Dataset excerpts:
++++

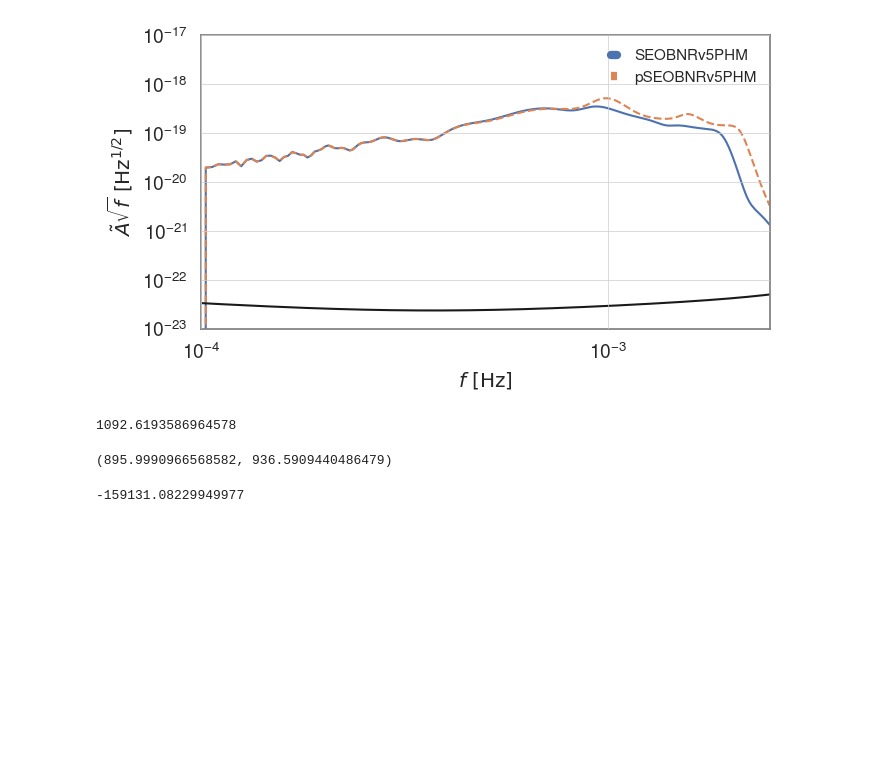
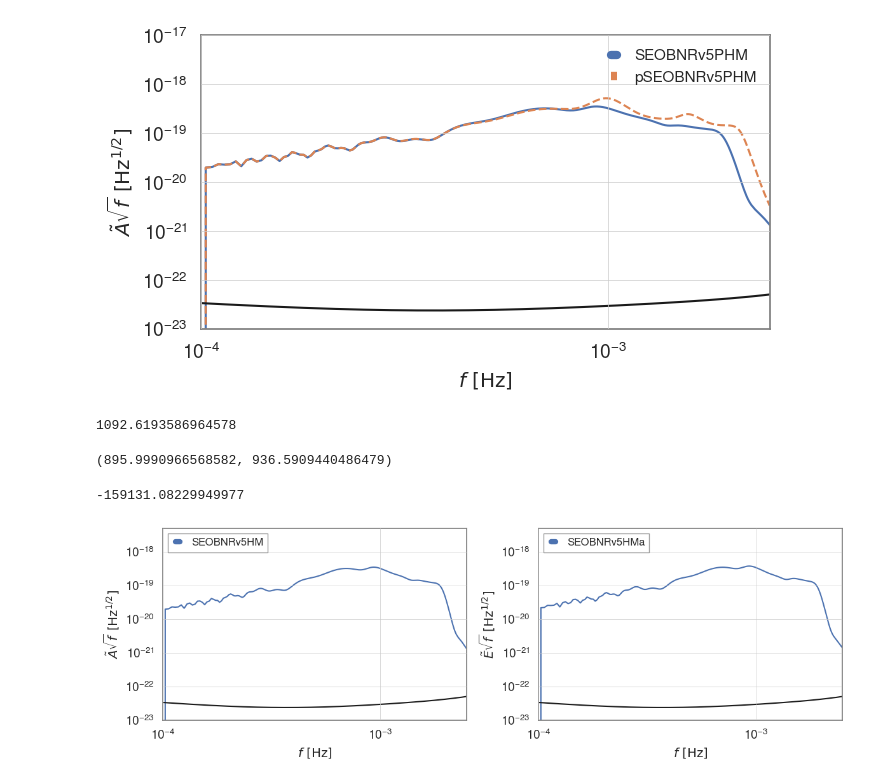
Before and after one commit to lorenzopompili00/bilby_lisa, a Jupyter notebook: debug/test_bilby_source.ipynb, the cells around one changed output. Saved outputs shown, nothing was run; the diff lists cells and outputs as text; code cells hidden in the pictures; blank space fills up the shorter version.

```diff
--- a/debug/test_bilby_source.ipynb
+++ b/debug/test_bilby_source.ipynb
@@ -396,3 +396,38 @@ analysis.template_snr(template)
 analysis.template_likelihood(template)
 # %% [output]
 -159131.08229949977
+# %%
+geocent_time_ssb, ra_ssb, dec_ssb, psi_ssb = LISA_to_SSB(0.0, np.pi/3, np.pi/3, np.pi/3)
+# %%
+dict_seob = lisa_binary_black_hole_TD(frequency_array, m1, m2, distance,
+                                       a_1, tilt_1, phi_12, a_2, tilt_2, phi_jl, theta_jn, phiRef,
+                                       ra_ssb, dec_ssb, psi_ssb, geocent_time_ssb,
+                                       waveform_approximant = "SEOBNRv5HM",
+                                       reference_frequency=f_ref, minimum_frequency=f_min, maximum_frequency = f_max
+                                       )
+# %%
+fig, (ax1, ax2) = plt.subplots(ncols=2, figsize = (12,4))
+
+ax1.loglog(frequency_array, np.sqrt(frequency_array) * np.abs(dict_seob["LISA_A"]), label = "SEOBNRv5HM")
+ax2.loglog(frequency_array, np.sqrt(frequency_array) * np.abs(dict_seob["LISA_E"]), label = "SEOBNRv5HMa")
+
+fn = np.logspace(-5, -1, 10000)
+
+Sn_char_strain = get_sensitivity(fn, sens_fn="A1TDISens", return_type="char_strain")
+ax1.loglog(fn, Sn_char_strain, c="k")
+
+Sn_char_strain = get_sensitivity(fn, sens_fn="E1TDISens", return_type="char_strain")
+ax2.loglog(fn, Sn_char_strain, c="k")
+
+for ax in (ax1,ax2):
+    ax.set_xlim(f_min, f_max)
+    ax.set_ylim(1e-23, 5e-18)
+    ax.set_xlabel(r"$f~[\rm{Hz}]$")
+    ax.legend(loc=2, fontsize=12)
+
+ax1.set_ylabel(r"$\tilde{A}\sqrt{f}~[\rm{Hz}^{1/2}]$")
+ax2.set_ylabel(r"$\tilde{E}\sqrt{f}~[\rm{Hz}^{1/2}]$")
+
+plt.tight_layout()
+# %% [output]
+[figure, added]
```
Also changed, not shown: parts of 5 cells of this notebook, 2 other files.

++++

• _THE TASK_: Please copy out each line of the data in which the word "cells" occurs.

• _SOLUTION TO THIS EXERCISE_:
Before and after one commit to lorenzopompili00/bilby_lisa, a Jupyter notebook: debug/test_bilby_source.ipynb, the cells around one changed output. Saved outputs shown, nothing was run; the diff lists cells and outputs as text; code cells hidden in the pictures; blank space fills up the shorter version.
Also changed, not shown: parts of 5 cells of this notebook, 2 other files.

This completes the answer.